Provided material »
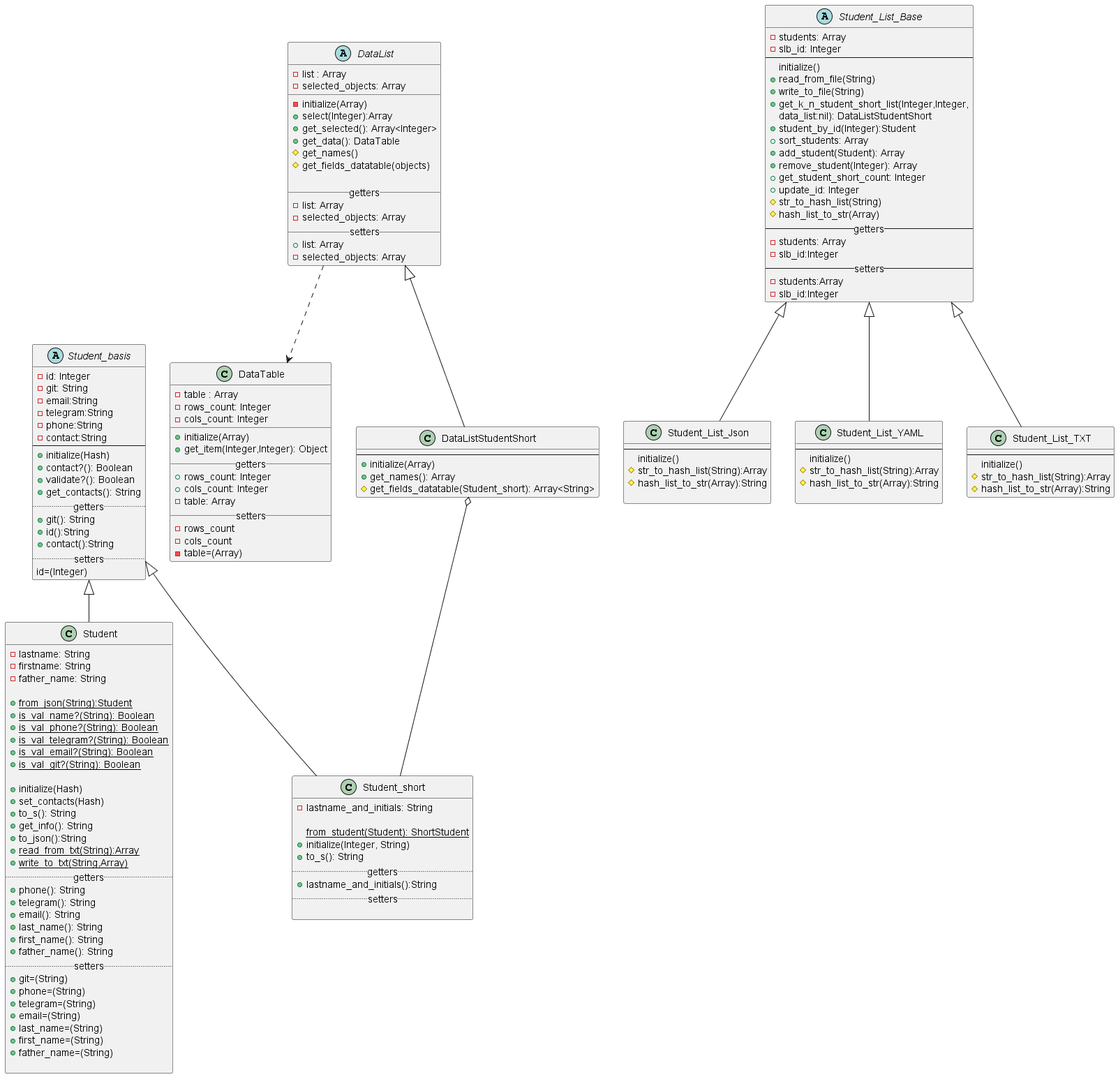
Earlier version of the PlantUML export lab2/student_diagrams.png (ColdEiler/pattern).
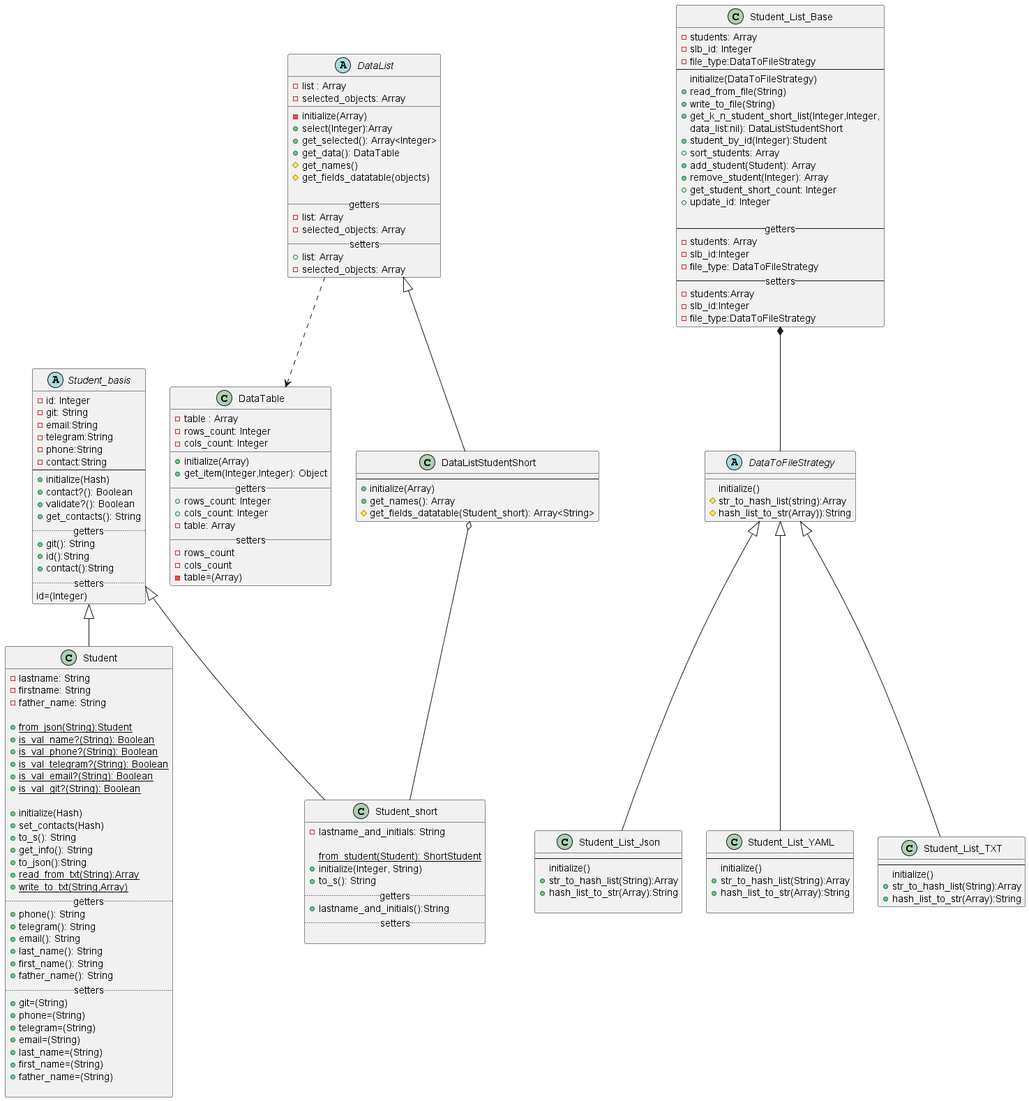
The same file after the commit.

Commit message:
Схему добавил

Change to the diagram source:
```diff
@@ -114,11 +114,12 @@
 DataList ..> DataTable
 DataListStudentShort o-- Student_short
 
-abstract class Student_List_Base{
+class Student_List_Base{
     -students: Array
     -slb_id: Integer
+    -file_type:DataToFileStrategy
 --
-    initialize()
+    initialize(DataToFileStrategy)
     +read_from_file(String)
     +write_to_file(String)
     +get_k_n_student_short_list(Integer,Integer,
@@ -129,37 +130,44 @@
     +remove_student(Integer): Array
     +get_student_short_count: Integer
     +update_id: Integer
-    #str_to_hash_list(String)
-    #hash_list_to_str(Array)
+
 --  getters --
     -students: Array
     -slb_id:Integer
+    -file_type: DataToFileStrategy
 --  setters --
     -students:Array
     -slb_id:Integer
+    -file_type:DataToFileStrategy
 }
 
-class Student_List_Json extends Student_List_Base{
+abstract class DataToFileStrategy{
+    initialize()
+    #str_to_hash_list(string):Array
+    #hash_list_to_str(Array)):String
+}
+
+class Student_List_Json extends DataToFileStrategy{
     --
     initialize()
-    #str_to_hash_list(String):Array
-    #hash_list_to_str(Array):String
+    +str_to_hash_list(String):Array
+    +hash_list_to_str(Array):String
 
 }
 
-class Student_List_YAML extends Student_List_Base{
+class Student_List_YAML extends DataToFileStrategy{
     --
     initialize()
-    #str_to_hash_list(String):Array
-    #hash_list_to_str(Array):String
+    +str_to_hash_list(String):Array
+    +hash_list_to_str(Array):String
 
 }
 
-class Student_List_TXT extends Student_List_Base{
+class Student_List_TXT extends DataToFileStrategy{
     --
     initialize()
-    #str_to_hash_list(String):Array
-    #hash_list_to_str(Array):String
+    +str_to_hash_list(String):Array
+    +hash_list_to_str(Array):String
 }
-
+Student_List_Base *-- DataToFileStrategy
 @enduml
```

Task requirements » Repeat the listing above in full, exactly, and omit its pictures.

Task answer »
Earlier version of the PlantUML export lab2/student_diagrams.png (ColdEiler/pattern).
The same file after the commit.

Commit message:
Схему добавил

Change to the diagram source:
```diff
@@ -114,11 +114,12 @@
 DataList ..> DataTable
 DataListStudentShort o-- Student_short
 
-abstract class Student_List_Base{
+class Student_List_Base{
     -students: Array
     -slb_id: Integer
+    -file_type:DataToFileStrategy
 --
-    initialize()
+    initialize(DataToFileStrategy)
     +read_from_file(String)
     +write_to_file(String)
     +get_k_n_student_short_list(Integer,Integer,
@@ -129,37 +130,44 @@
     +remove_student(Integer): Array
     +get_student_short_count: Integer
     +update_id: Integer
-    #str_to_hash_list(String)
-    #hash_list_to_str(Array)
+
 --  getters --
     -students: Array
     -slb_id:Integer
+    -file_type: DataToFileStrategy
 --  setters --
     -students:Array
     -slb_id:Integer
+    -file_type:DataToFileStrategy
 }
 
-class Student_List_Json extends Student_List_Base{
+abstract class DataToFileStrategy{
+    initialize()
+    #str_to_hash_list(string):Array
+    #hash_list_to_str(Array)):String
+}
+
+class Student_List_Json extends DataToFileStrategy{
     --
     initialize()
-    #str_to_hash_list(String):Array
-    #hash_list_to_str(Array):String
+    +str_to_hash_list(String):Array
+    +hash_list_to_str(Array):String
 
 }
 
-class Student_List_YAML extends Student_List_Base{
+class Student_List_YAML extends DataToFileStrategy{
     --
     initialize()
-    #str_to_hash_list(String):Array
-    #hash_list_to_str(Array):String
+    +str_to_hash_list(String):Array
+    +hash_list_to_str(Array):String
 
 }
 
-class Student_List_TXT extends Student_List_Base{
+class Student_List_TXT extends DataToFileStrategy{
     --
     initialize()
-    #str_to_hash_list(String):Array
-    #hash_list_to_str(Array):String
+    +str_to_hash_list(String):Array
+    +hash_list_to_str(Array):String
 }
-
+Student_List_Base *-- DataToFileStrategy
 @enduml
```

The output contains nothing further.